=== MATERIAL FOR THE TASK ===
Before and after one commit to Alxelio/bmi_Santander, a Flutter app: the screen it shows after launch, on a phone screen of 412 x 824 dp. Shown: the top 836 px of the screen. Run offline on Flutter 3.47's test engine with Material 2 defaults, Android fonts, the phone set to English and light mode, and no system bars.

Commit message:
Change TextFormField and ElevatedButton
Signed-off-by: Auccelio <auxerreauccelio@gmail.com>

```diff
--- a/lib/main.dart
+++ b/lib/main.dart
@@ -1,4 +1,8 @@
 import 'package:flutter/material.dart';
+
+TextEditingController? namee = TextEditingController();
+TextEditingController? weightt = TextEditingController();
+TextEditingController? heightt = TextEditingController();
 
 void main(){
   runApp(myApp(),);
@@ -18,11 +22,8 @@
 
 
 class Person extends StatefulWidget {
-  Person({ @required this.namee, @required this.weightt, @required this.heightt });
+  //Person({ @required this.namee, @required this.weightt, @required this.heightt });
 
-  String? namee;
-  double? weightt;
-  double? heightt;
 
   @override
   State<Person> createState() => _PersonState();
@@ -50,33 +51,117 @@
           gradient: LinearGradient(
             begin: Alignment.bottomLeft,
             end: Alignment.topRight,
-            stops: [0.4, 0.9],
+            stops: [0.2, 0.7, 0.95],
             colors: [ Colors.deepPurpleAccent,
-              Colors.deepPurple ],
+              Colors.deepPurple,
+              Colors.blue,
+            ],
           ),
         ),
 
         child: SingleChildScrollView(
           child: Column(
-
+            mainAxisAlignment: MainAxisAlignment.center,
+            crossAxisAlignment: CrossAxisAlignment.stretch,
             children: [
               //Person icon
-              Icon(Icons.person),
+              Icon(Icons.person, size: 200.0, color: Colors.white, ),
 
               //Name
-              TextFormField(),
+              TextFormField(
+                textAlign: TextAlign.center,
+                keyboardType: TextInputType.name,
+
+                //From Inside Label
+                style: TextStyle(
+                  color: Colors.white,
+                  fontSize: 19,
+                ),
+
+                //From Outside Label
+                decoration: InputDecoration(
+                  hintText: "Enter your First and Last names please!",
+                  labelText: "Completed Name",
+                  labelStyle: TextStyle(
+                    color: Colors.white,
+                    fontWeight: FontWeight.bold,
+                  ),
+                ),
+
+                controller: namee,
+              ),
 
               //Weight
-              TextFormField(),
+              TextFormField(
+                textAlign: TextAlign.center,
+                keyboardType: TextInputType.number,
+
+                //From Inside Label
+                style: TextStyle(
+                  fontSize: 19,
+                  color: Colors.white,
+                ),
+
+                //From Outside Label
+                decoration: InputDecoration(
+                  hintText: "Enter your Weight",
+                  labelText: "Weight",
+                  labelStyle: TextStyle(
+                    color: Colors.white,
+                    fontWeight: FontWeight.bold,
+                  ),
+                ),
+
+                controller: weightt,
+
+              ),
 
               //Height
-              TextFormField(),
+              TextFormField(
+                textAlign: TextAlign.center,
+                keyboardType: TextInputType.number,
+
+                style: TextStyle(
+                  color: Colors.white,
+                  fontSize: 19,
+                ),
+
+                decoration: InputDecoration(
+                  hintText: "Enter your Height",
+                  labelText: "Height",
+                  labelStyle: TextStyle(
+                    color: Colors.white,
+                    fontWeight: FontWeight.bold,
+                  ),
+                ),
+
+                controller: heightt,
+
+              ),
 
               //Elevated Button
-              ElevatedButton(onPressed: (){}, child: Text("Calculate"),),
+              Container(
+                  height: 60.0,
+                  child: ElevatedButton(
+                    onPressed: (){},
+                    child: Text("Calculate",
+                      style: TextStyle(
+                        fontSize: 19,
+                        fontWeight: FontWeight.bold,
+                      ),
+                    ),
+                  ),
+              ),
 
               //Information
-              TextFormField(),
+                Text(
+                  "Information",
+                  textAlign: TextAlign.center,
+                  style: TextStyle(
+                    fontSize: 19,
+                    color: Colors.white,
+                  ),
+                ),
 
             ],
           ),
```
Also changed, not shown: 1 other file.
===
Write out each entry again, leaving every word as it is.

YOUR RESPONSE
Before and after one commit to Alxelio/bmi_Santander, a Flutter app: the screen it shows after launch, on a phone screen of 412 x 824 dp. Shown: the top 836 px of the screen. Run offline on Flutter 3.47's test engine with Material 2 defaults, Android fonts, the phone set to English and light mode, and no system bars.

Commit message:
Change TextFormField and ElevatedButton
Signed-off-by: Auccelio <auxerreauccelio@gmail.com>

```diff
--- a/lib/main.dart
+++ b/lib/main.dart
@@ -1,4 +1,8 @@
 import 'package:flutter/material.dart';
+
+TextEditingController? namee = TextEditingController();
+TextEditingController? weightt = TextEditingController();
+TextEditingController? heightt = TextEditingController();
 
 void main(){
   runApp(myApp(),);
@@ -18,11 +22,8 @@
 
 
 class Person extends StatefulWidget {
-  Person({ @required this.namee, @required this.weightt, @required this.heightt });
+  //Person({ @required this.namee, @required this.weightt, @required this.heightt });
 
-  String? namee;
-  double? weightt;
-  double? heightt;
 
   @override
   State<Person> createState() => _PersonState();
@@ -50,33 +51,117 @@
           gradient: LinearGradient(
             begin: Alignment.bottomLeft,
             end: Alignment.topRight,
-            stops: [0.4, 0.9],
+            stops: [0.2, 0.7, 0.95],
             colors: [ Colors.deepPurpleAccent,
-              Colors.deepPurple ],
+              Colors.deepPurple,
+              Colors.blue,
+            ],
           ),
         ),
 
         child: SingleChildScrollView(
           child: Column(
-
+            mainAxisAlignment: MainAxisAlignment.center,
+            crossAxisAlignment: CrossAxisAlignment.stretch,
             children: [
               //Person icon
-              Icon(Icons.person),
+              Icon(Icons.person, size: 200.0, color: Colors.white, ),
 
               //Name
-              TextFormField(),
+              TextFormField(
+                textAlign: TextAlign.center,
+                keyboardType: TextInputType.name,
+
+                //From Inside Label
+                style: TextStyle(
+                  color: Colors.white,
+                  fontSize: 19,
+                ),
+
+                //From Outside Label
+                decoration: InputDecoration(
+                  hintText: "Enter your First and Last names please!",
+                  labelText: "Completed Name",
+                  labelStyle: TextStyle(
+                    color: Colors.white,
+                    fontWeight: FontWeight.bold,
+                  ),
+                ),
+
+                controller: namee,
+              ),
 
               //Weight
-              TextFormField(),
+              TextFormField(
+                textAlign: TextAlign.center,
+                keyboardType: TextInputType.number,
+
+                //From Inside Label
+                style: TextStyle(
+                  fontSize: 19,
+                  color: Colors.white,
+                ),
+
+                //From Outside Label
+                decoration: InputDecoration(
+                  hintText: "Enter your Weight",
+                  labelText: "Weight",
+                  labelStyle: TextStyle(
+                    color: Colors.white,
+                    fontWeight: FontWeight.bold,
+                  ),
+                ),
+
+                controller: weightt,
+
+              ),
 
               //Height
-              TextFormField(),
+              TextFormField(
+                textAlign: TextAlign.center,
+                keyboardType: TextInputType.number,
+
+                style: TextStyle(
+                  color: Colors.white,
+                  fontSize: 19,
+                ),
+
+                decoration: InputDecoration(
+                  hintText: "Enter your Height",
+                  labelText: "Height",
+                  labelStyle: TextStyle(
+                    color: Colors.white,
+                    fontWeight: FontWeight.bold,
+                  ),
+                ),
+
+                controller: heightt,
+
+              ),
 
               //Elevated Button
-              ElevatedButton(onPressed: (){}, child: Text("Calculate"),),
+              Container(
+                  height: 60.0,
+                  child: ElevatedButton(
+                    onPressed: (){},
+                    child: Text("Calculate",
+                      style: TextStyle(
+                        fontSize: 19,
+                        fontWeight: FontWeight.bold,
+                      ),
+                    ),
+                  ),
+              ),
 
               //Information
-              TextFormField(),
+                Text(
+                  "Information",
+                  textAlign: TextAlign.center,
+                  style: TextStyle(
+                    fontSize: 19,
+                    color: Colors.white,
+                  ),
+                ),
 
             ],
           ),
```
Also changed, not shown: 1 other file.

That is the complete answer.